* Task prompt
Go through the data below and gather each line containing "Apartments".

[Records from a data collection]

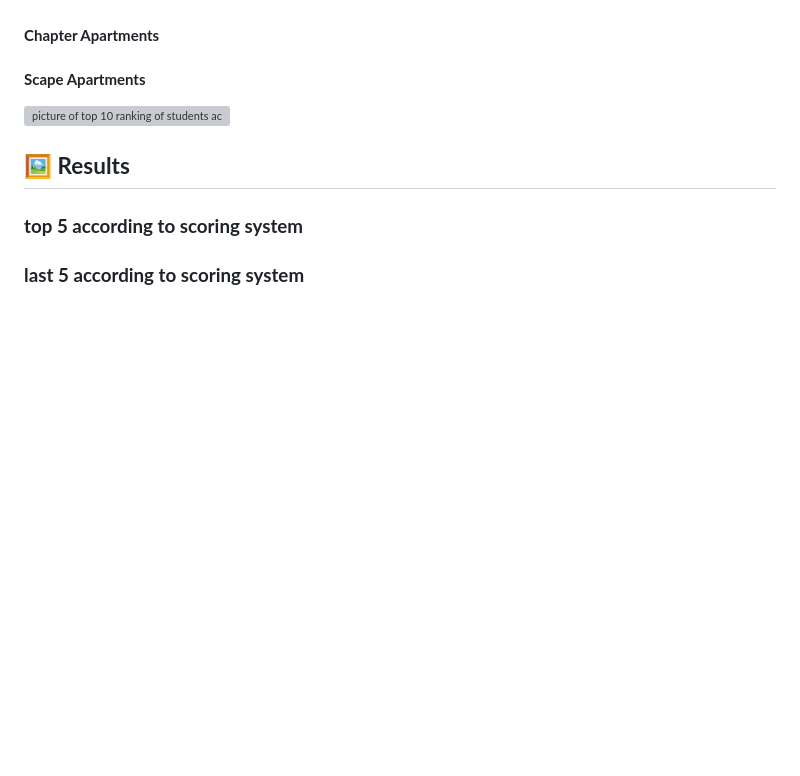
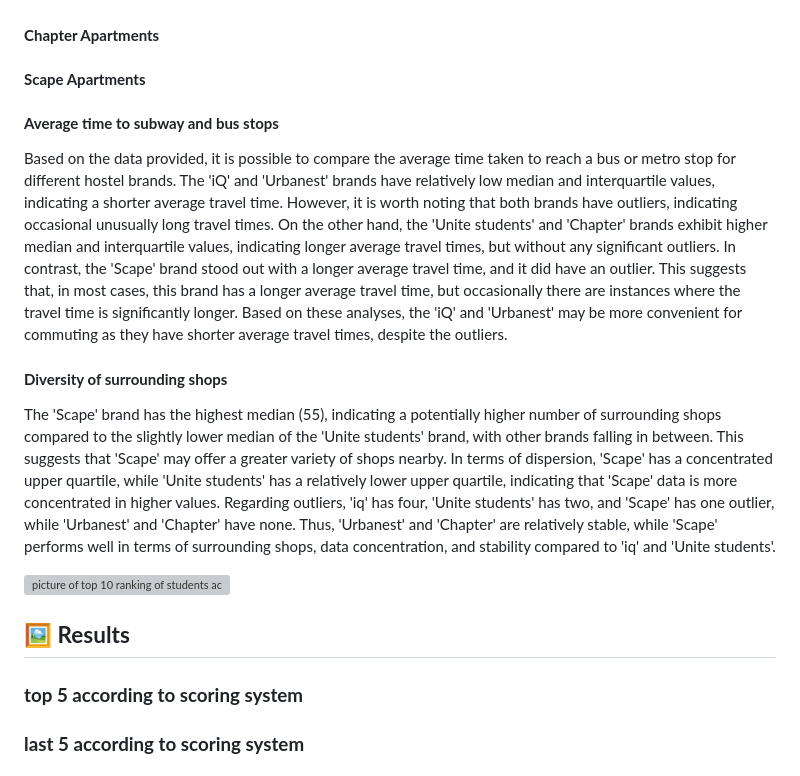
Before and after one commit to Judy-45/LSE-DS105-Data-Dwelling-Detectives, a Markdown page: index.md, the part around the change. Drawn GitHub-style; blank space fills up the shorter version; grey boxes are pictures that could not be loaded.

```diff
--- a/index.md
+++ b/index.md
@@ -126,6 +126,10 @@ In summary, Scape Apartments offer convenient access to pharmacies, reasonable s
 #### **Urbanest**
 #### **Chapter Apartments**
 #### **Scape Apartments**
+#### **Average time to subway and bus stops**
+Based on the data provided, it is possible to compare the average time taken to reach a bus or metro stop for different hostel brands. The 'iQ' and 'Urbanest' brands have relatively low median and interquartile values, indicating a shorter average travel time. However, it is worth noting that both brands have outliers, indicating occasional unusually long travel times. On the other hand, the 'Unite students' and 'Chapter' brands exhibit higher median and interquartile values, indicating longer average travel times, but without any significant outliers. In contrast, the 'Scape' brand stood out with a longer average travel time, and it did have an outlier. This suggests that, in most cases, this brand has a longer average travel time, but occasionally there are instances where the travel time is significantly longer. Based on these analyses, the 'iQ' and 'Urbanest' may be more convenient for commuting as they have shorter average travel times, despite the outliers.
+#### **Diversity of surrounding shops**
+The 'Scape' brand has the highest median (55), indicating a potentially higher number of surrounding shops compared to the slightly lower median of the 'Unite students' brand, with other brands falling in between. This suggests that 'Scape' may offer a greater variety of shops nearby. In terms of dispersion, 'Scape' has a concentrated upper quartile, while 'Unite students' has a relatively lower upper quartile, indicating that 'Scape' data is more concentrated in higher values. Regarding outliers, 'iq' has four, 'Unite students' has two, and 'Scape' has one outlier, while 'Urbanest' and 'Chapter' have none. Thus, 'Urbanest' and 'Chapter' are relatively stable, while 'Scape' performs well in terms of surrounding shops, data concentration, and stability compared to 'iq' and 'Unite students'.
 
 ![picture of top 10 ranking of students accomodation](https://github.com/Judy-45/LSE-DS105-Data-Dwelling-Detectives/blob/main/Data%20cleaning%20of%20caculating%20distance.png)
 
```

* Answer box
@@ -126,6 +126,10 @@ In summary, Scape Apartments offer convenient access to pharmacies, reasonable s
 #### **Chapter Apartments**
 #### **Scape Apartments**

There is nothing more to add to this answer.